The vanishing landscape, once full of life, the steadfast wife, the half-million-dollar stock portfolio, the gold bullion, the leased Dodge Charger, the older brother dishing out advice along with the barbecued chops, the troubled poet-son in the pokey calling collect, a lifescape full of energy and joy and concern and sorrow.

Gone now, the painting erased from the frame of life by fate, a frame now faint with a barely drawn sketch of solitude — your aged self in a floral armchair, but otherwise there is no one there, they are all dead, unresponsive to prayer.

A cat sleeps in the other armchair where your wife once sat — the cat doesn’t drink or smoke or watch television or ask you to open another bottle— her company is purely a physical presence, another living body in the dead room.

The past has no substance, no reality — the liquor bottle on the table is real, it is made of hard glass, a substantial object in your hand.

Empowered with the strength of the hard spirit you venture into the soft spirit world like a blind man without a cane — you don’t get far, no reception to the brain.

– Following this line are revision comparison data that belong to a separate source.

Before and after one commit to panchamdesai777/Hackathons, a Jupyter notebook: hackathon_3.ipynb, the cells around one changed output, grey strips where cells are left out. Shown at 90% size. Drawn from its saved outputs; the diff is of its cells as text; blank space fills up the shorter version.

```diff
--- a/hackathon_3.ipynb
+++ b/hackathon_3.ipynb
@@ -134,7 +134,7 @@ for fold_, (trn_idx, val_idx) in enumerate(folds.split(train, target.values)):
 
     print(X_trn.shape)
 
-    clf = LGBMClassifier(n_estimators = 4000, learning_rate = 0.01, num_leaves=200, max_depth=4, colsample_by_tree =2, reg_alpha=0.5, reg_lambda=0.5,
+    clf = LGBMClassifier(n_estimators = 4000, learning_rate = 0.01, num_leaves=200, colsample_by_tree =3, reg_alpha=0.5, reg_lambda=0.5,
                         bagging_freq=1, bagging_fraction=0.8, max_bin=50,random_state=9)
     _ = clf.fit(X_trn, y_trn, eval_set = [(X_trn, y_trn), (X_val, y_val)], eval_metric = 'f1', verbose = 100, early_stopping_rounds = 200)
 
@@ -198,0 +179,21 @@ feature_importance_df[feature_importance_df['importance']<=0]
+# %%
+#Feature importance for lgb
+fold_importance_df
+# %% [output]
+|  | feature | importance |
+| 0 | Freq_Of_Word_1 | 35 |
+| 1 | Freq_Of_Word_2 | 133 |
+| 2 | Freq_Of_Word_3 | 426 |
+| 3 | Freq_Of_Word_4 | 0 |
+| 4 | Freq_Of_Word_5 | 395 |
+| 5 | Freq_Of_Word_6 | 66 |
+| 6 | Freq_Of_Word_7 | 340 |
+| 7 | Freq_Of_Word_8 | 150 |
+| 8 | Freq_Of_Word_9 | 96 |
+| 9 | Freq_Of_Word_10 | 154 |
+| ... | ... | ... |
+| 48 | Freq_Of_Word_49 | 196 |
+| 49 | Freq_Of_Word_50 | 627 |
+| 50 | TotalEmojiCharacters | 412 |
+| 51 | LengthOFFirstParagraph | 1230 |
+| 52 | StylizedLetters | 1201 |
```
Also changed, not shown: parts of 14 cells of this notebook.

You sink back into the emptiness of the armchair— the cat is still asleep, untroubled, unaware.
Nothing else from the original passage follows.